In the copy, keep every word of the data below and none of its pictures.
[Data excerpts — start]
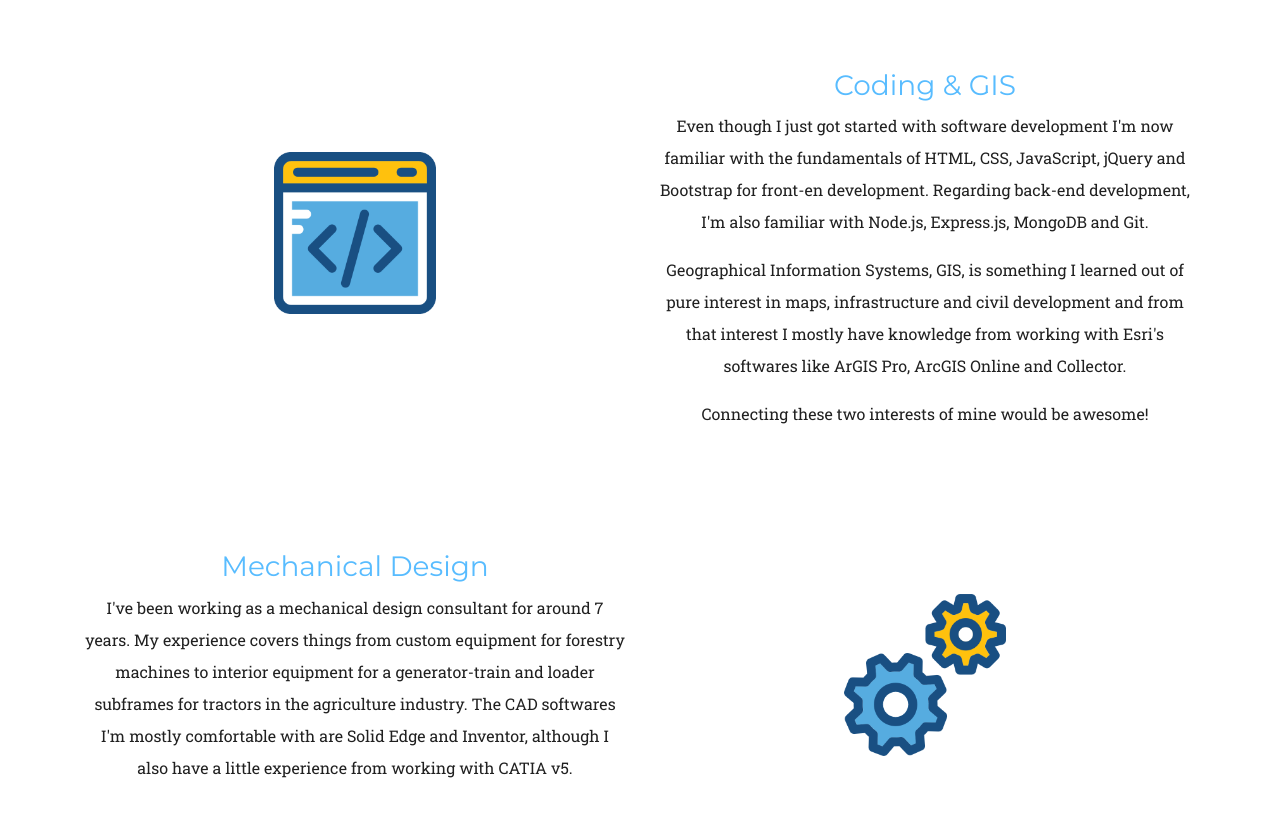
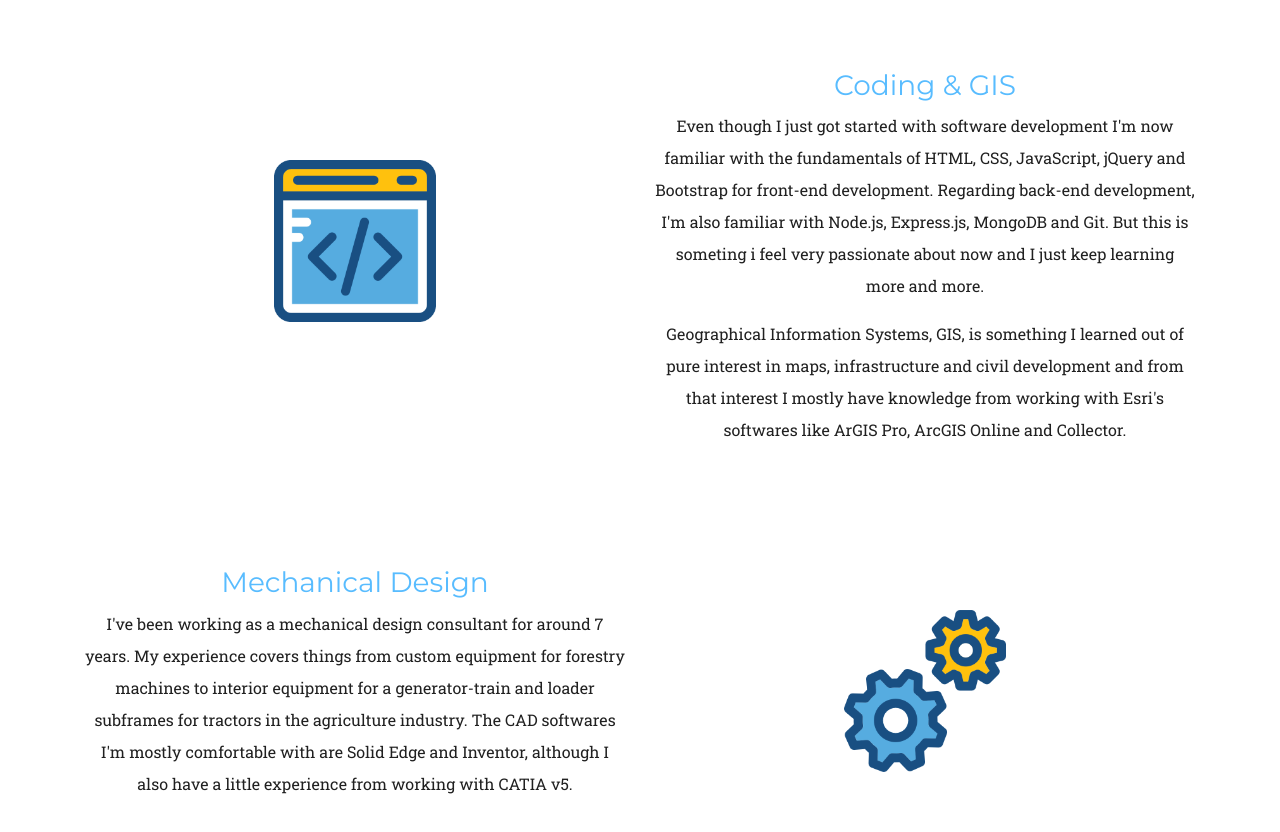
Before and after one commit to timzerDev/home, a plain HTML site: page index.html in a window 1280 px wide. Shown: the part 1798-2630 px from the top of the page. Drawn offline with nearby package versions, Linux system fonts and the light colour scheme; a web font is replaced by a local one.

Commit message:
Update skills description

```diff
--- a/index.html
+++ b/index.html
@@ -93,15 +93,12 @@
                 <div class="col-lg-6 my-3 order-1 order-lg-2">
                     <h3>Coding & GIS</h3>
                     <p>Even though I just got started with software development I'm now familiar
-                        with the fundamentals of HTML, CSS, JavaScript, jQuery and Bootstrap for front-en development.
-                        Regarding back-end development, I'm also familiar with Node.js, Express.js, MongoDB and Git.
+                        with the fundamentals of HTML, CSS, JavaScript, jQuery and Bootstrap for front-end development.
+                        Regarding back-end development, I'm also familiar with Node.js, Express.js, MongoDB and Git. But this is someting i feel very passionate about now and I just keep learning more and more.
                     </p>
                     <p>Geographical Information Systems, GIS, is something I learned out of pure interest in maps,
                         infrastructure and civil development and from that interest I mostly have knowledge from working
                         with Esri's softwares like ArGIS Pro, ArcGIS Online and Collector.
-                    </p>
-                    <p>
-                        Connecting these two interests of mine would be awesome!
                     </p>
                 </div>
             </div>
@@ -117,8 +114,7 @@
                         experience covers things from custom equipment for forestry machines to interior equipment for a
                         generator-train and loader subframes for tractors in the agriculture industry. The CAD softwares I'm
                         mostly comfortable with are Solid Edge and Inventor, although I also have a little experience
-                        from
-                        working with CATIA v5.
+                        from working with CATIA v5.
                     </p>
                 </div>
                 <div class="col-lg-6">
```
[Data excerpts — finish]
▶ _Result of the exercise_:
Before and after one commit to timzerDev/home, a plain HTML site: page index.html in a window 1280 px wide. Shown: the part 1798-2630 px from the top of the page. Drawn offline with nearby package versions, Linux system fonts and the light colour scheme; a web font is replaced by a local one.

Commit message:
Update skills description

```diff
--- a/index.html
+++ b/index.html
@@ -93,15 +93,12 @@
                 <div class="col-lg-6 my-3 order-1 order-lg-2">
                     <h3>Coding & GIS</h3>
                     <p>Even though I just got started with software development I'm now familiar
-                        with the fundamentals of HTML, CSS, JavaScript, jQuery and Bootstrap for front-en development.
-                        Regarding back-end development, I'm also familiar with Node.js, Express.js, MongoDB and Git.
+                        with the fundamentals of HTML, CSS, JavaScript, jQuery and Bootstrap for front-end development.
+                        Regarding back-end development, I'm also familiar with Node.js, Express.js, MongoDB and Git. But this is someting i feel very passionate about now and I just keep learning more and more.
                     </p>
                     <p>Geographical Information Systems, GIS, is something I learned out of pure interest in maps,
                         infrastructure and civil development and from that interest I mostly have knowledge from working
                         with Esri's softwares like ArGIS Pro, ArcGIS Online and Collector.
-                    </p>
-                    <p>
-                        Connecting these two interests of mine would be awesome!
                     </p>
                 </div>
             </div>
@@ -117,8 +114,7 @@
                         experience covers things from custom equipment for forestry machines to interior equipment for a
                         generator-train and loader subframes for tractors in the agriculture industry. The CAD softwares I'm
                         mostly comfortable with are Solid Edge and Inventor, although I also have a little experience
-                        from
-                        working with CATIA v5.
+                        from working with CATIA v5.
                     </p>
                 </div>
                 <div class="col-lg-6">
```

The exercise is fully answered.